▶ **Your task**
I would like every line of the records below that contains the word "after" copied.
(Data shown)
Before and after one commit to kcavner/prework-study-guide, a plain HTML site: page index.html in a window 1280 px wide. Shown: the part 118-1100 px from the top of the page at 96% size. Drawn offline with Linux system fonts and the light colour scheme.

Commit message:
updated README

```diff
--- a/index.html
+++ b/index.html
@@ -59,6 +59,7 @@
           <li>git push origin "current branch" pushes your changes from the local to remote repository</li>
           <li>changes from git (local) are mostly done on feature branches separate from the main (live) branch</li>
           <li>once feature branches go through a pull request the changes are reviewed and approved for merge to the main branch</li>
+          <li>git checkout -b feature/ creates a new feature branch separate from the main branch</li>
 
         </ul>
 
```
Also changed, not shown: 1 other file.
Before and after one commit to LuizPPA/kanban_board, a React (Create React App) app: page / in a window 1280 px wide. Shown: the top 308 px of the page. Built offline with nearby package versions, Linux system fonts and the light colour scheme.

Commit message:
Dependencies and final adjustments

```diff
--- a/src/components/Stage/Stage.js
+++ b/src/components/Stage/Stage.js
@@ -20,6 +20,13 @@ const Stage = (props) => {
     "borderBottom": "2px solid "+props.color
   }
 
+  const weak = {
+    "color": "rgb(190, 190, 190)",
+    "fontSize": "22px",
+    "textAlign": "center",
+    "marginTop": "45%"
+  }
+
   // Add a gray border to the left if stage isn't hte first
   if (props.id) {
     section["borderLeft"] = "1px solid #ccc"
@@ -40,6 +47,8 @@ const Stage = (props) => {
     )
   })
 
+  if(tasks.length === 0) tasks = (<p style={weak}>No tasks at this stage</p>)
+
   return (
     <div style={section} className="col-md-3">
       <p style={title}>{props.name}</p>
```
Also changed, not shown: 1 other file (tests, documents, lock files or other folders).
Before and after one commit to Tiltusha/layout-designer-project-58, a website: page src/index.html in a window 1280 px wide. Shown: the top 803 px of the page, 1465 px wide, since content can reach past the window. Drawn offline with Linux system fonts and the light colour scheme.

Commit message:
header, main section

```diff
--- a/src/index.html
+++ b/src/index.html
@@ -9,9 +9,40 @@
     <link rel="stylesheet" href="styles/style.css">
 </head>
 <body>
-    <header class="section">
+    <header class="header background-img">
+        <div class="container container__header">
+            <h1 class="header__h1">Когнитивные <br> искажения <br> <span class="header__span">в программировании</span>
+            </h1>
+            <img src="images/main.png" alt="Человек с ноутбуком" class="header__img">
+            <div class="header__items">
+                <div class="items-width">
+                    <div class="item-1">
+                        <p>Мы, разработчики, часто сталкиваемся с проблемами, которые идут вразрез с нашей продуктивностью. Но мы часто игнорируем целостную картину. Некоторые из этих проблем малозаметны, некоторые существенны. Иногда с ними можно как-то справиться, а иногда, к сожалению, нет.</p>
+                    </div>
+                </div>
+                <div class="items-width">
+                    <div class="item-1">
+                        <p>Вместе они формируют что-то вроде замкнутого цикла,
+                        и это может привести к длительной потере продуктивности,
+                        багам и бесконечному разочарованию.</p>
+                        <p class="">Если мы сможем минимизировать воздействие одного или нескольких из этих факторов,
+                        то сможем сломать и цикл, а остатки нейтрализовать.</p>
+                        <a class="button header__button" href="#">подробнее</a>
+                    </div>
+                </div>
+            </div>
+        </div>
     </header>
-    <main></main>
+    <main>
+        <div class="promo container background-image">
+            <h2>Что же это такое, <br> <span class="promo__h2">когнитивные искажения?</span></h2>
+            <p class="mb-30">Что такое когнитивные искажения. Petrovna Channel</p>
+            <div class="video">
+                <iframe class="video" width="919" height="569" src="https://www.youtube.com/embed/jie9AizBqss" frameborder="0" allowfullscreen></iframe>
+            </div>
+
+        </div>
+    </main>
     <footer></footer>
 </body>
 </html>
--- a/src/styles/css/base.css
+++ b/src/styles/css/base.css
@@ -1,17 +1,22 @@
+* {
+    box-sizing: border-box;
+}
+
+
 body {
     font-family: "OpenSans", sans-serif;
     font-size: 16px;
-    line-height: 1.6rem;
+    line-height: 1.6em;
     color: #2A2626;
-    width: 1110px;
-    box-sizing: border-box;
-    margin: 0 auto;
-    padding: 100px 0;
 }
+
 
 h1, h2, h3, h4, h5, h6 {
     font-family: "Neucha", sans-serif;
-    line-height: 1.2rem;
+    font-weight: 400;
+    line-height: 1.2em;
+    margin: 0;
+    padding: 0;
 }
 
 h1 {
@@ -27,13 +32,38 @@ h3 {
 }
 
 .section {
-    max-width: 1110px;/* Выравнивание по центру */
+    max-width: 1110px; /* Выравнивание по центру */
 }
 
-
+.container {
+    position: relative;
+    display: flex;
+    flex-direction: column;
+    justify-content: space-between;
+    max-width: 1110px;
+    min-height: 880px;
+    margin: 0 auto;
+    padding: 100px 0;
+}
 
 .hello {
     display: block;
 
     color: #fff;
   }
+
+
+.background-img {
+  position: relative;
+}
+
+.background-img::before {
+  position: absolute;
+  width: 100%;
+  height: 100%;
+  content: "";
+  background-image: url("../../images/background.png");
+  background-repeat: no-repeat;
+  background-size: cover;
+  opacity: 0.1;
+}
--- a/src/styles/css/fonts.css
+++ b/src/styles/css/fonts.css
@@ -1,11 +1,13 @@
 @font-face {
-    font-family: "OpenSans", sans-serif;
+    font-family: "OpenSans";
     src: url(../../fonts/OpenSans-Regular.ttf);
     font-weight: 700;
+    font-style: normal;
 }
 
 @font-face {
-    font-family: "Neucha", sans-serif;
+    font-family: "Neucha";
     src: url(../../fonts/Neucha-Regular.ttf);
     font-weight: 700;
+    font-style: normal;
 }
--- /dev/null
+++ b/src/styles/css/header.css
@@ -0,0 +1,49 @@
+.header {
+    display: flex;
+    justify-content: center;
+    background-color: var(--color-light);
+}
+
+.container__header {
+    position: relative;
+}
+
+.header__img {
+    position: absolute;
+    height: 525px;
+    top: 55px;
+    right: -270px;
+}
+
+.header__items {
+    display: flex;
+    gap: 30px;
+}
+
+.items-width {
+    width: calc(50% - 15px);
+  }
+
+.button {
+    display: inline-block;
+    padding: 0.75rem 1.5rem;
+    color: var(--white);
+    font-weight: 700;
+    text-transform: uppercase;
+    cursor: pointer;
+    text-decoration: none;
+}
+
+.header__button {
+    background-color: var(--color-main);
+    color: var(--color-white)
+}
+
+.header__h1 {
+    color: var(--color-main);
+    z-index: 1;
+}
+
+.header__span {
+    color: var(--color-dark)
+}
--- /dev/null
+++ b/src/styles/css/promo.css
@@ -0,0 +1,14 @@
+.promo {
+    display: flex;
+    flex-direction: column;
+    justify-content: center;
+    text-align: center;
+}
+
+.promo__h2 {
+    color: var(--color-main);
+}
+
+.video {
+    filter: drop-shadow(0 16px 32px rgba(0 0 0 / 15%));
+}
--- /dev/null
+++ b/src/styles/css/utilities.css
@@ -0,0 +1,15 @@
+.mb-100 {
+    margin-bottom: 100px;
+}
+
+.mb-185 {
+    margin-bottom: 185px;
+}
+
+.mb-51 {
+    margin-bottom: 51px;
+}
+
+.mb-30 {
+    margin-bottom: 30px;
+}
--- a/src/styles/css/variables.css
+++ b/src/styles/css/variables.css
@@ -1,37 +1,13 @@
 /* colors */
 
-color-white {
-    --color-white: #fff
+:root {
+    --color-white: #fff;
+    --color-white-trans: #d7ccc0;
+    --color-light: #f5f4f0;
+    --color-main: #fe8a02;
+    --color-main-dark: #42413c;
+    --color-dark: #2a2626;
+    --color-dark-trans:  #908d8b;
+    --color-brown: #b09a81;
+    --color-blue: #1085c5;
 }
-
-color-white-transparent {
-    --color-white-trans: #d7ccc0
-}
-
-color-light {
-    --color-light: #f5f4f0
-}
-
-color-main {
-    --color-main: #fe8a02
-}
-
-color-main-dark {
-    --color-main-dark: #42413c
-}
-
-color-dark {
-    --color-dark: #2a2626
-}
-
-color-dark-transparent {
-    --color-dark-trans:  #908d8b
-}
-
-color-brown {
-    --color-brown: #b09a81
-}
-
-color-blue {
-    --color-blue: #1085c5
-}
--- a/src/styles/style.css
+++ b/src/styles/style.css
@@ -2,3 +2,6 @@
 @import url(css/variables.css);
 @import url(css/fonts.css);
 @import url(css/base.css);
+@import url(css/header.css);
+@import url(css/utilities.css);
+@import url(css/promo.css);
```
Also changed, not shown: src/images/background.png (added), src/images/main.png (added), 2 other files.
(End Data shown)
▶ **Written response**
Before and after one commit to kcavner/prework-study-guide, a plain HTML site: page index.html in a window 1280 px wide. Shown: the part 118-1100 px from the top of the page at 96% size. Drawn offline with Linux system fonts and the light colour scheme.
Before and after one commit to LuizPPA/kanban_board, a React (Create React App) app: page / in a window 1280 px wide. Shown: the top 308 px of the page. Built offline with nearby package versions, Linux system fonts and the light colour scheme.
Before and after one commit to Tiltusha/layout-designer-project-58, a website: page src/index.html in a window 1280 px wide. Shown: the top 803 px of the page, 1465 px wide, since content can reach past the window. Drawn offline with Linux system fonts and the light colour scheme.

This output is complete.